Ballet. You might be wondering why I am going to talk about such a basic type of dance. I mean, ballet is just a common and boring sport made for girls, right? Wrong. Ballet, like any other type of dance, is an art in which people of any size, gender, or ethnicity can express themselves. Ballet is, indeed, a well-known classic, though there is a reason for this. It is actually the foundation for many other types of dance. Practicing the basics of ballet can even help in other sports such as gymnastics, martial arts, and football, among others. This is because ballet is great for improving muscle tone, coordination, and flexibility.

When it began, ballet was much different than it is today. Ballet started out as court entertainment for royalty in the late fifteenth century and early sixteenth century. In fact, it did not even start in France! It originated in Italy when an Italian queen married a French king. The clothes and shoes that the dancer wore were very impractical compared to nowadays. Take a look at a now and then comparison:




Modern Ballet.jpg

There is so much more tell about ballet and its history, but if I tried to talk about it all, I would be here all night. If you are interested, you can learn more of the basic history here.

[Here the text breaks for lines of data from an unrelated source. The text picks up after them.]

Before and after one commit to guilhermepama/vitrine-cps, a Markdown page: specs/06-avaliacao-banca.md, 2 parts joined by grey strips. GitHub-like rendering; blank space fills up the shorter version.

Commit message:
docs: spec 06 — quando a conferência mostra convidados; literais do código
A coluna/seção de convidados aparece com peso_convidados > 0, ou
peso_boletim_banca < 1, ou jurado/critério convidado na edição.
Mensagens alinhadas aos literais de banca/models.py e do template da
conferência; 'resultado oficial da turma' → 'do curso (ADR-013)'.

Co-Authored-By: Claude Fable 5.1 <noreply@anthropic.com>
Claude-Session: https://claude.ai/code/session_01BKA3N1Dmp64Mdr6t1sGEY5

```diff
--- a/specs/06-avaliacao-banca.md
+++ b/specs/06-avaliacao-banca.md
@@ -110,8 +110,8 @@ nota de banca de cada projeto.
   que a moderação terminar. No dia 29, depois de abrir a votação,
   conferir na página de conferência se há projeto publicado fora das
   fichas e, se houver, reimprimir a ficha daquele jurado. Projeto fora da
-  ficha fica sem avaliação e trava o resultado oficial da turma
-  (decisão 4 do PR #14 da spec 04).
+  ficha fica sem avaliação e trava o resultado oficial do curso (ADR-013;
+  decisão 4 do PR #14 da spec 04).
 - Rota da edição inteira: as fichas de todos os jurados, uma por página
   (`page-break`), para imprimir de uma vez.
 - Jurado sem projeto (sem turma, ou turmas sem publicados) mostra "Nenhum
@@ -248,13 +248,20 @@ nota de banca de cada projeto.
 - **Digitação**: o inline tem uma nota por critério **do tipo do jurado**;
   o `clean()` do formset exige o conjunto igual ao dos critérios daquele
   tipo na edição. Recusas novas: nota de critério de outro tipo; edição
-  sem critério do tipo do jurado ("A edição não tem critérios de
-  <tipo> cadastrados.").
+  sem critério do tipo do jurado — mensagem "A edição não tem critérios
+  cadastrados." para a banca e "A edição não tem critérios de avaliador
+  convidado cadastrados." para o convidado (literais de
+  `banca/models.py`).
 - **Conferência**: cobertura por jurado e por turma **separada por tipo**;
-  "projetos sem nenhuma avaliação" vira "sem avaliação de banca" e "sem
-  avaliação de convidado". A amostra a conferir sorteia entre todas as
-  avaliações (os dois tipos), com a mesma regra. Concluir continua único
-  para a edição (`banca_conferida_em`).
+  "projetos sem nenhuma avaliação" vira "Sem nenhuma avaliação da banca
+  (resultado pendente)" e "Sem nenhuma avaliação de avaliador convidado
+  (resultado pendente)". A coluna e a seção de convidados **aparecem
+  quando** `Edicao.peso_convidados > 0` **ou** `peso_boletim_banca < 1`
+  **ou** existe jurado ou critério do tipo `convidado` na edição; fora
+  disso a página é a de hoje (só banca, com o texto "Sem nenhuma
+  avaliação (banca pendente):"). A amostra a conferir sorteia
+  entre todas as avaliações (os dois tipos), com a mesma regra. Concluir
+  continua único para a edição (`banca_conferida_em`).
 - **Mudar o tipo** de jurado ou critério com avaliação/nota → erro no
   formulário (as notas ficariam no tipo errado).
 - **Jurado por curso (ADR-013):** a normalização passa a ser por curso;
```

Now, I adore dance in all its forms and fashions, but ballet is very special to me. I was never very tall, or as skinny as all the professional ballerinas I saw, but I soon realized that did not matter. I simply loved dance and wanted to be a ballerina. I had the passion and that was all that mattered. This goes for everyone. Never let boundaries stop you, no matter what stands in your way. Especially gender. I have heard many young boys refuse to even try ballet, claiming that it was too “girly” and “boring.” This breaks my heart. As I said, ballet is for anyone, and male ballerinas are some of the most powerful and strongest men I have ever seen. They are able to leap to incredible heights, and do it effortlessly. If you are still not convinced, you can watch this short compilation of leaps and jumps from male ballerinas:

I’m trying to keep my posts brief and inspiring yet informational, but I might have let my passion run away with this one (haha). Anyway, thank you for sticking with me, and I hope you enjoyed this post/rant about ballet and its history.

Keep on dancing, my friends. Till next time!